Arequipa is located in the south of Peru at the foothills of the Andes, 1,020 kilometers from Lima. It is the second largest city in the country. Some people stop there to acclimatize before moving on to Cusco. Arequipa is called the “white city” because many of its buildings are made of white volcanic rock. The square is a lively place with many artisans. The Santa Catalina Monastery is very peaceful and worthy of an unrushed visit.
We took a three-day tour to the Colca Canyon that we booked through a local operator in Arequipa. The road from Arequipa rises from 2,300 meters above sea level (desert) to 4,800 meters above sea level (Andean plateau) before descending along the Colca River to 3,000 meters. There are marked changes in vegetation along the way. At the highest elevation when you can look out on Volcano Misti (5,825 meters) and Volcano Chachani (6,075 meters) the landscape is lunar-like. At each stop there were Indians, often in colourful dress, with items to sell.
The canyon itself was formed by an enormous fault in the earth’s crust between two huge volcanoes. It is 3,400 meters deep for more than 100 km. This is the territory of the Condor, the mystic bird known for its three meter wingspan.
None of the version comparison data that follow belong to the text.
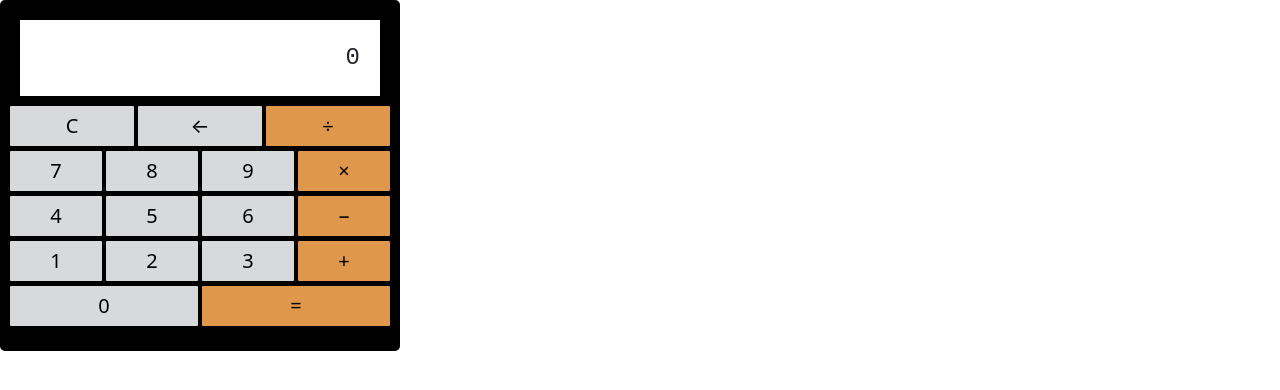
Repository: jgramirez0210/LAB-calculator
Page: index.html
An editor plug-in stored every save of this project. The page is shown before and after the next save, followed by the edit.
The browser window is 1280 px wide. The pictures show the whole page.

Above is the page before, as saved 2023-10-10 21:12:50.

### index.html
<!DOCTYPE html>
<html lang="en">
<head>
  <meta charset="UTF-8">
  <meta name="viewport" content="width=device-width, initial-scale=1.0">
  <title>Calculator</title>
  <link href="https://cdn.jsdelivr.net/npm/bootstrap@5.3.2/dist/css/bootstrap.min.css" rel="stylesheet" integrity="sha384-T3c6CoIi6uLrA9TneNEoa7RxnatzjcDSCmG1MXxSR1GAsXEV/Dwwykc2MPK8M2HN" crossorigin="anonymous">
  <link rel="stylesheet" href="main.css">
</head>
<body>
  <div class="calculator">
    <div class="display">0</div>
    <div class="row">
      <button id="clear-btn">C</button>
      <button id="back">&#8592;</button>
      <button class="function" id="division">&#247;</button>
    </div>
    <div class="row">
        <button>7</button>
        <button>8</button>
        <button>9</button>
        <button class="function" id="multiply">&#215;</button>
    </div>
    <div class="row">
        <button>4</button>
        <button>5</button>
        <button>6</button>
        <button class="function" id="subtract">&#8722;</button>
    </div>
    <div class="row">
        <button>1</button>
        <button>2</button>
        <button>3</button>
        <button class="function" id="add">&#43;</button>
    </div>
    <div class="row">
        <button>0</button>
        <button class="function" id="equals">&#61;</button>
    </div>
</div>

  <script src="https://cdn.jsdelivr.net/npm/bootstrap@5.3.2/dist/js/bootstrap.bundle.min.js" integrity="sha384-C6RzsynM9kWDrMNeT87bh95OGNyZPhcTNXj1NW7RuBCsyN/o0jlpcV8Qyq46cDfL" crossorigin="anonymous"></script>
  <script src="main.js"></script>
</body>
</html>

### main.css
* {
  box-sizing: border-box;
  margin: 0;
  padding: 0;
}

.calculator {
  width: 400px;
  background-color: #000000;
  padding: 20px;
  border-radius: 5px;
}

.display {
  font-family: monospace;
  background-color: #ffffff;
  padding: 20px;
  font-size: 24px;
  margin-bottom: 10px;
  text-align: right;
}

.row {
  display: flex;
  justify-content: space-between;
  margin-bottom: 5px;
}

button {
  flex: 1; /* Ensures equal distribution of space among buttons */
  margin: 0 2px; /* Added a slight margin for spacing */
  padding: 5px;
  font-size: 20px;
  background-color: #d8d9db;
  border: none;
  border-radius: 1px;
  transition: background-color 0.3s;
}

button:hover {
  background-color: #ebebeb;
}

button:active {
  background-color: #bbbcbe;
}

button.function {
  background-color: #df974c;
}

button.function:hover {
  background-color: #dfb07e;
}

button.function:active {
  background-color: #dd8d37;
}

### main.js
console.log("testeroo")

After the next save:
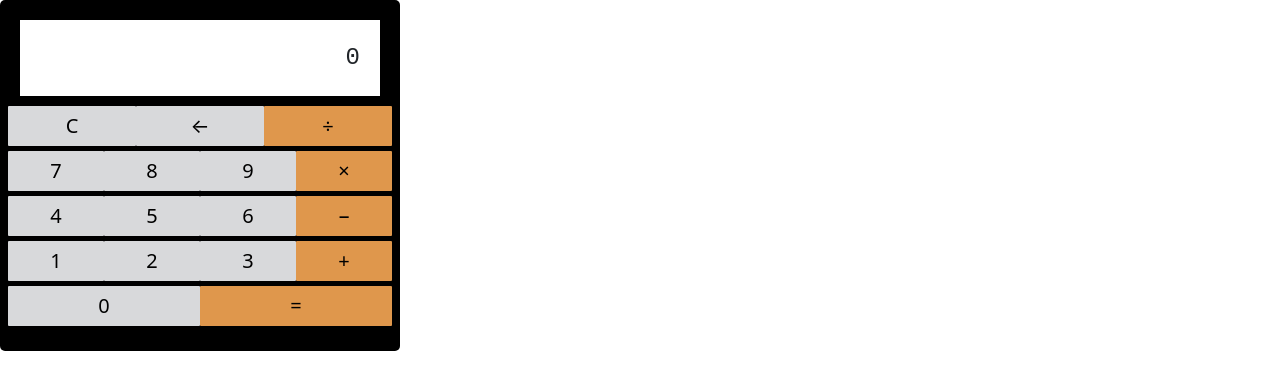
Saved 54 s later.
--- a/main.css
+++ b/main.css
@@ -27,7 +27,7 @@
 }
 
 button {
-  flex: 1; /* Ensures equal distribution of space among buttons */
+  flex: 1; /* Ensures equal distribution of space among buttons */c
   margin: 0 2px; /* Added a slight margin for spacing */
   padding: 5px;
   font-size: 20px;

After the save that followed:
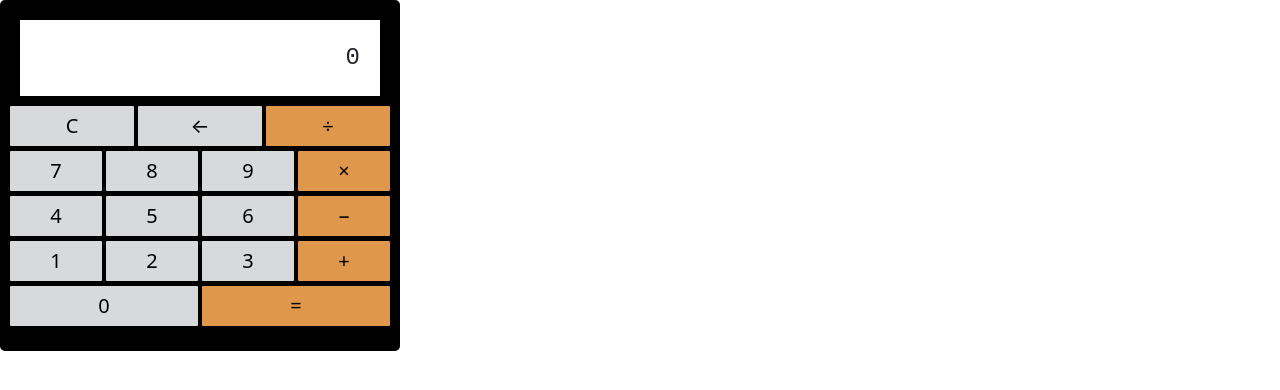
Saved 3 min 15 s later.
--- a/main.css
+++ b/main.css
@@ -27,7 +27,7 @@
 }
 
 button {
-  flex: 1; /* Ensures equal distribution of space among buttons */c
+  flex: 1; /* Ensures equal distribution of space among buttons */
   margin: 0 2px; /* Added a slight margin for spacing */
   padding: 5px;
   font-size: 20px;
A first class bus took us from Arequipa to the Nazca Lines and on to Lima. The Nazca Lines or drawings are said to be made by the Inca between 300 BC and 700 AD. Seen from the air they resemble a hummingbird, spider, condor, monkey, parrot, and so on. Taking a flight over the lines is considered a “must do” but I felt a little stupid searching for images that everyone else seems to make out with no difficulty!
The Hotel Nazca Lines was worth the splurge and has a great art shop.
By Sylvia Fanjoy
Photo credits Sylvia Fanjoy
© Riding the buses 2010